▸ User interface change data:
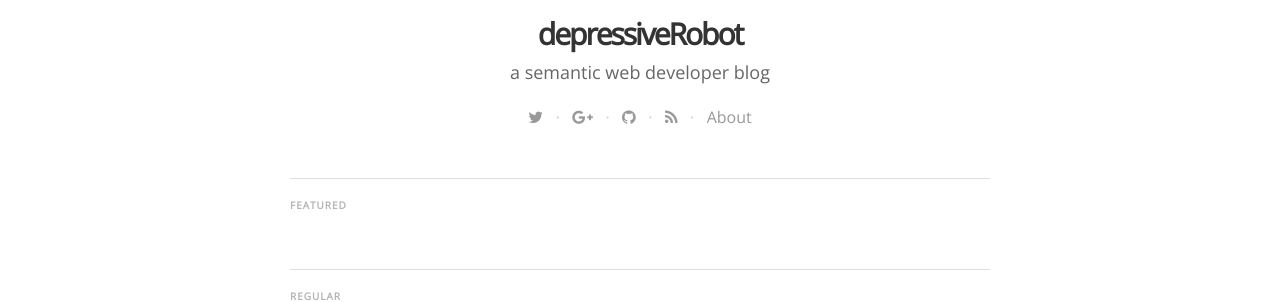
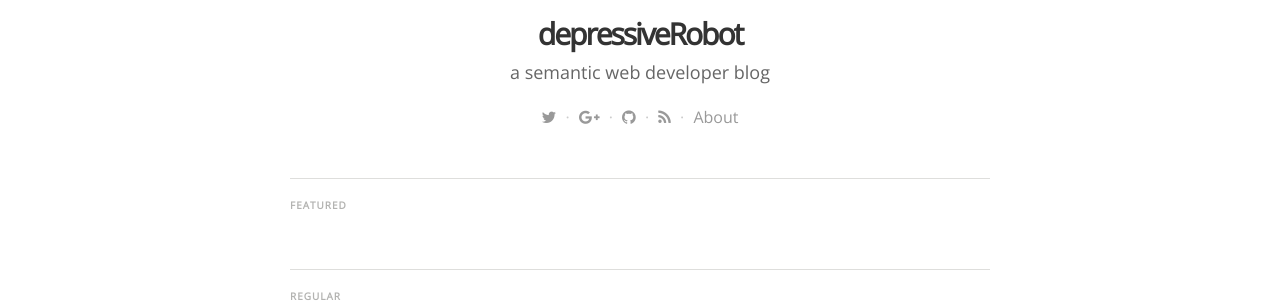
Before and after one commit to depressiveRobot/depressiverobot.github.io, a Jekyll site: the page built from index.html, in a window 1280 px wide. Shown: the part 755-1057 px from the top of the page. Built offline with Jekyll 4.4.1, drawn with Linux system fonts in a browser that asks for light colours; nearby versions of some CDN libraries; Markdown is read by kramdown in place of the engine named in the settings; the list of posts is cut into pages by our own code.

Commit message:
various fixes

```diff
--- a/_includes/footer.html
+++ b/_includes/footer.html
@@ -4,7 +4,7 @@
 <!--  <a class="subscribe" href="{{ "/feed.xml" | prepend: site.baseurl }}"> <span class="tooltip"> <i class="fa fa-rss"></i> Subscribe!</span></a> -->
   <div class="inner">
     <section class="copyright" resource="http://depressiverobot.com/">
-      All content on this site by <a href="mailto:{{ site.email}}"><span property="cc:attributionName">{{ site.name }}</span></a> is licensed under a <br/>
+      All content on this site by <a href="mailto:{{ site.email}}" resource="http://depressiverobot.com/"><span property="cc:attributionName">{{ site.name }}</span></a> is licensed under a <br/>
       <a property="cc:license" href="http://creativecommons.org/licenses/by-nc/4.0/" target="_blank">Creative Commons Attribution-NonCommercial 4.0 International License</a>.
     </section>
     <section class="poweredby">
--- a/_includes/teaser.html
+++ b/_includes/teaser.html
@@ -15,7 +15,7 @@
         <a class="icon-{{ social.icon }}" href="{{ social.url }}" target="_blank">
           <i class="fa fa-{{ social.icon }}"></i>
         </a>
-        &nbsp;&nbsp;·&nbsp;&nbsp;
+        <span style="padding: 0px 5px 0px;">·</span>
       {% endfor %}
       <a href="/about/">About</a>
     </div>
--- a/_layouts/page.html
+++ b/_layouts/page.html
@@ -40,7 +40,6 @@
           <a name="topofpage"></a>
           {{content}}
         </section>
-        </div>
       </article>
     </main>
     <div class="bottom-closer">
```
Also changed, not shown: _layouts/post.html (indentation only). Lines whose indentation alone changed are shown as unchanged.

▸ TASK DESCRIPTION: An exact copy of every record above is needed, with all pictures left out.

▸ TASK OUTPUT:
Before and after one commit to depressiveRobot/depressiverobot.github.io, a Jekyll site: the page built from index.html, in a window 1280 px wide. Shown: the part 755-1057 px from the top of the page. Built offline with Jekyll 4.4.1, drawn with Linux system fonts in a browser that asks for light colours; nearby versions of some CDN libraries; Markdown is read by kramdown in place of the engine named in the settings; the list of posts is cut into pages by our own code.

Commit message:
various fixes

```diff
--- a/_includes/footer.html
+++ b/_includes/footer.html
@@ -4,7 +4,7 @@
 <!--  <a class="subscribe" href="{{ "/feed.xml" | prepend: site.baseurl }}"> <span class="tooltip"> <i class="fa fa-rss"></i> Subscribe!</span></a> -->
   <div class="inner">
     <section class="copyright" resource="http://depressiverobot.com/">
-      All content on this site by <a href="mailto:{{ site.email}}"><span property="cc:attributionName">{{ site.name }}</span></a> is licensed under a <br/>
+      All content on this site by <a href="mailto:{{ site.email}}" resource="http://depressiverobot.com/"><span property="cc:attributionName">{{ site.name }}</span></a> is licensed under a <br/>
       <a property="cc:license" href="http://creativecommons.org/licenses/by-nc/4.0/" target="_blank">Creative Commons Attribution-NonCommercial 4.0 International License</a>.
     </section>
     <section class="poweredby">
--- a/_includes/teaser.html
+++ b/_includes/teaser.html
@@ -15,7 +15,7 @@
         <a class="icon-{{ social.icon }}" href="{{ social.url }}" target="_blank">
           <i class="fa fa-{{ social.icon }}"></i>
         </a>
-        &nbsp;&nbsp;·&nbsp;&nbsp;
+        <span style="padding: 0px 5px 0px;">·</span>
       {% endfor %}
       <a href="/about/">About</a>
     </div>
--- a/_layouts/page.html
+++ b/_layouts/page.html
@@ -40,7 +40,6 @@
           <a name="topofpage"></a>
           {{content}}
         </section>
-        </div>
       </article>
     </main>
     <div class="bottom-closer">
```
Also changed, not shown: _layouts/post.html (indentation only). Lines whose indentation alone changed are shown as unchanged.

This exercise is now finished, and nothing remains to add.